Arbour has received 40 honorary degrees throughout her legal career
For her outstanding contributions to criminal justice system and the protection of human rights, Louise Arbour, a retired Justice of the Supreme Court of Canada, is 2021 recipient of the Toronto Lawyers Association’s Award of Distinction.
“Louise Arbour’s long-standing contribution to the practice of law is universally acknowledged. She is recognized throughout Canada and internationally as a champion of human rights and perpetual seeker of truth and justice,” Michael White, TLA board president, said in an announcement.
The TLA’s Award of Distinction is conferred annually on a Toronto lawyer who has demonstrated a record of excellence and made an exceptional contribution to the integrity of the law and legal profession.
Arbour earned her law degree at University of Montreal. She was admitted to the Ontario bar in 1977, appointed to – what was then called – the Ontario Supreme Court in 1987, and to the Ontario Court of Appeal in 1990.
In 1995, she became the commissioner of an inquiry into the Prison for Women in Kingston, Ontario. During her term, she produced the ground-breaking report which accelerated the move towards modern institutions specifically designed to meet the security and programming needs of women inmates. In 1996, she worked as the chief prosecutor of war crimes before the International Criminal Tribunals for Rwanda and the former Yugoslavia.
In 1999, Arbour sat on the Supreme Court of Canada. After her judiciary stint, she served as the UN human rights commissioner from 2004 to 2008.
For her notable contributions to the Canadian justice system, Arbour was named a companion to the Order of Canada in 2007. In 2009, she was made a grand officer of the National Order of Quebec.
She also became affiliated with numerous prominent societies and organizations, such as the World Bank, Global Commission on Elections, Democracy and Security and Global Commission on Drug Policy from 2009 to 2011.
Throughout her legal career, Arbour has received 40 honorary degrees, including the Franklin D. Roosevelt Freedom from Fear Award and the French Legion of Honour. She was also awarded the North-South Prize and the Tang Prize Rule of Law for her significant contributions to international criminal justice and the safeguard of human rights.
In 2021, Arbour was tapped by the Department of National Defence to investigate allegations of sexual harassment and misconduct in the military.

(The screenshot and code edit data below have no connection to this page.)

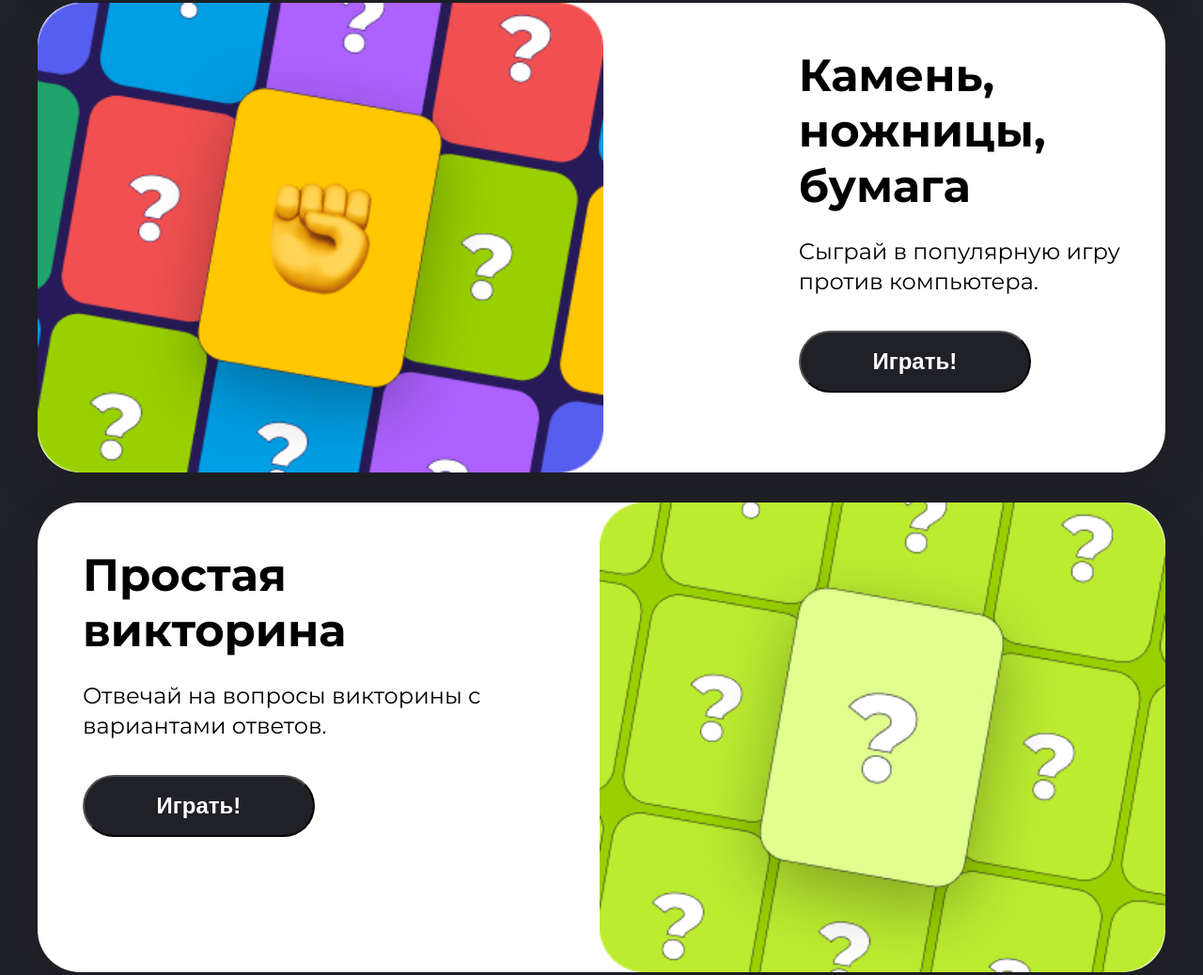
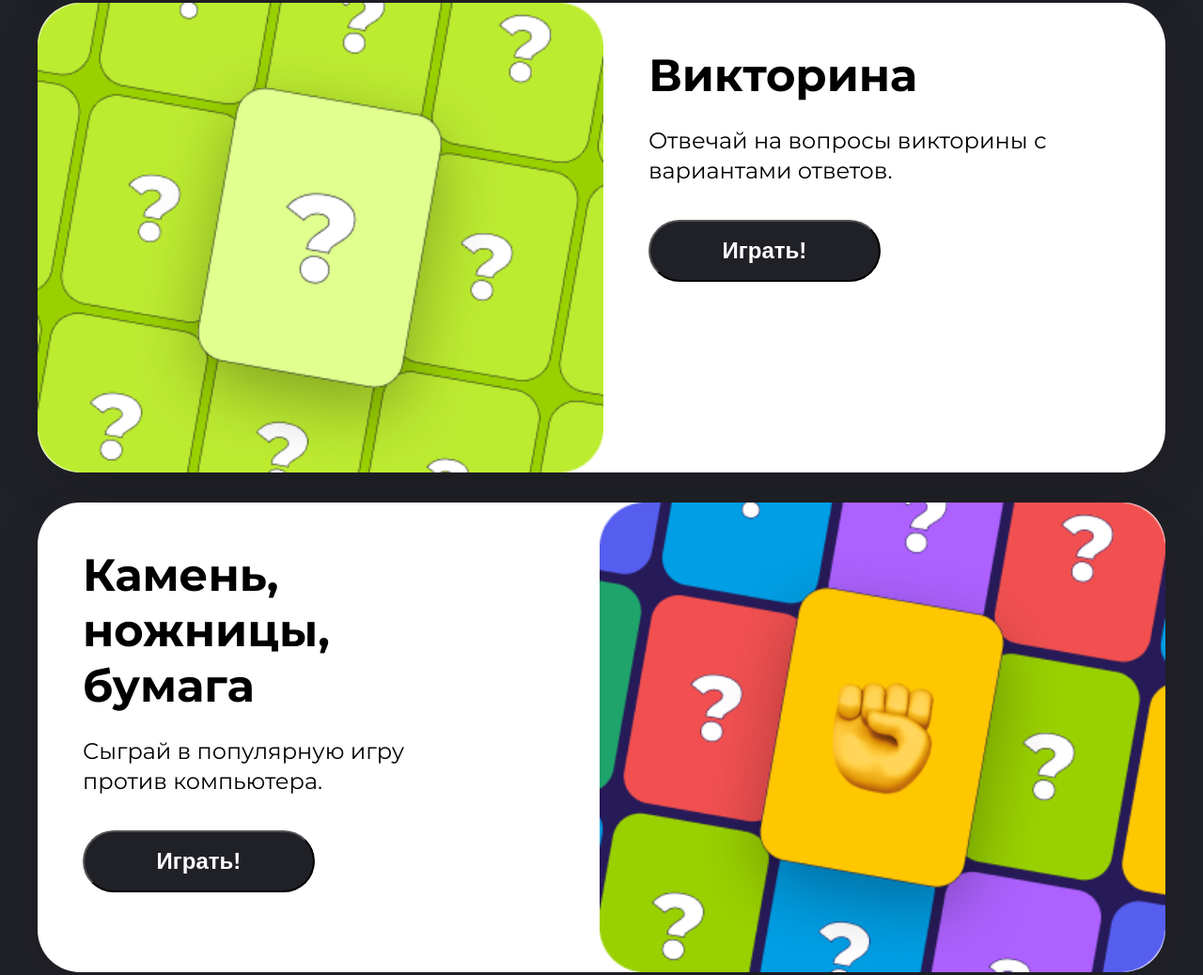
Before and after one commit to Vitaly-Dudkin/2-nd-course-hw, a plain HTML site: page index.html in a window 1280 px wide. Shown: the part 4024-5062 px from the top of the page at 94% size. Drawn offline with Linux system fonts and the light colour scheme.

Commit message:
added games 3 and 4

```diff
--- a/index.html
+++ b/index.html
@@ -113,10 +113,20 @@
                 <div class="mini-games__content">
                     <h3 class="mini-games__title">Переверни текст</h3>
                     <p class="mini-games__desc">Попробуй ввести текст, который будет перевернут.</p>
-                    <button class="mini-games__button button">Играть!</button>
+                    <button class="mini-games__button button" onclick="reverseText()">Играть!</button>
                 </div>
                 <div class="mini-games__image" id="game-3">
                     <img class="mini-games__img" src="img/game_3.png" alt="Угадай число">
+                </div>
+            </article>
+            <article class="mini-games__card">
+                <div class="mini-games__content">
+                    <h3 class="mini-games__title">Викторина</h3>
+                    <p class="mini-games__desc">Отвечай на вопросы викторины с вариантами ответов.</p>
+                    <button class="mini-games__button button" onclick="startQuiz()">Играть!</button>
+                </div>
+                <div class="mini-games__image" id="game-4">
+                    <img class="mini-games__img" src="img/game_5.png" alt="Угадай число">
                 </div>
             </article>
             <article class="mini-games__card">
@@ -125,18 +135,8 @@
                     <p class="mini-games__desc">Сыграй в популярную игру<br> против компьютера.</p>
                     <button class="mini-games__button button">Играть!</button>
                 </div>
-                <div class="mini-games__image" id="game-4">
+                <div class="mini-games__image" id="game-5">
                     <img class="mini-games__img" src="img/game_4.png" alt="Угадай число">
-                </div>
-            </article>
-            <article class="mini-games__card">
-                <div class="mini-games__content">
-                    <h3 class="mini-games__title">Простая викторина</h3>
-                    <p class="mini-games__desc">Отвечай на вопросы викторины с вариантами ответов.</p>
-                    <button class="mini-games__button button">Играть!</button>
-                </div>
-                <div class="mini-games__image" id="game-5">
-                    <img class="mini-games__img" src="img/game_5.png" alt="Угадай число">
                 </div>
             </article>
             <article class="mini-games__card">
--- a/main.js
+++ b/main.js
@@ -34,9 +34,10 @@ function compareNumbers() {
 
 
 // hw-2.6 Массивы
+// game - 2
 function generateTask() {
     let amount = 4; // Количество задач
-    const operations = [ '/'];
+    const operations = ['+', '-', '*', '/'];
 
     // Подтверждение от пользователя
     let userAgree = confirm(`Тебе необходимо решить ${amount} примера на вычитание, сложение, умножение или деление!`);
@@ -57,7 +58,6 @@ function generateTask() {
                 num1 = largerNum; // Делимое
                 num2 = smallerNum; // Делитель
             }
-
 
             let userAnswer = prompt(`Сколько будет ${num1} ${operation} ${num2}? - (введите 'exit' для выхода))`); // Запрос ответа у пользователя
 
@@ -85,10 +85,6 @@ function generateTask() {
                     correctAnswer = (num2 !== 0) ? Number((num1 / num2).toFixed(1))  : 'undefined'; // Проверка деления на ноль
                     break;
             }
-            console.log(typeof(userAnswer))
-            console.log(typeof(correctAnswer))
-            console.log(userAnswer)
-            console.log(correctAnswer)
 
             // Проверка правильности ответа
             if (userAnswer === correctAnswer) {
@@ -101,3 +97,72 @@ function generateTask() {
         alert(`Вы ответили правильно на ${correctAnswers} из ${amount} задач.`);
     }
 }
+
+
+// hw-2.7 Встроенные объекты
+// game - 3
+function reverseText() {
+    let userText = prompt('Введите слово, которое хотите перевернуть');
+
+    // Проверяем, что введенный текст не является числом
+    if (isNaN(userText)) {
+        // Переворачиваем текст
+        let reversedText = userText.split('').reverse().join('');
+        alert(reversedText);
+    } else {
+        alert('Пожалуйста, введите текст, а не число.');
+    }
+}
+
+// game - 4
+function startQuiz() {
+    const quiz = [
+        {
+            question: "Какой цвет небо?",
+            options: ["1. Красный", "2. Синий", "3. Зеленый"],
+            correctAnswer: 2 // номер правильного ответа
+        },
+        {
+            question: "Сколько дней в неделе?",
+            options: ["1. Шесть", "2. Семь", "3. Восемь"],
+            correctAnswer: 2
+        },
+        {
+            question: "Сколько у человека пальцев на одной руке?",
+            options: ["1. Четыре", "2. Пять", "3. Шесть"],
+            correctAnswer: 2
+        }
+    ];
+
+    let score = 0; // Счетчик правильных ответов
+
+    for (let i = 0; i < quiz.length; i++) {
+        const questionObj = quiz[i];
+
+        // Формируем вопрос и варианты ответов
+        let questionText = questionObj.question + "\n";
+        for (let j = 0; j < questionObj.options.length; j++) {
+            questionText += questionObj.options[j] + "\n";
+        }
+
+        // Запрашиваем ответ у пользователя
+        let userAnswer = prompt(questionText);
+
+        // Проверяем, введен ли ответ
+        if (userAnswer !== null) {
+            // Преобразуем введенный ответ в число
+            let answerNumber = parseInt(userAnswer);
+            console.log(questionObj.correctAnswer)
+
+            // Проверяем правильность ответа
+            if (answerNumber === questionObj.correctAnswer) {
+                score++; // Увеличиваем счетчик, если ответ верный
+            } else {
+                alert(`Не верно. Правильный ответ: ${questionObj.options[questionObj.correctAnswer - 1]}`);
+            }
+        }
+    }
+
+    // Выводим результат
+    alert(`Вы ответили правильно на ${score} из ${quiz.length} вопросов.`);
+}
```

“Her passion and knowledge of the criminal justice system has always been valued by students, recently called, and established lawyers who share her quest for social justice. She epitomizes the dedication, empathy and pursuit of justice to which we aspire in our profession,” White said in the announcement.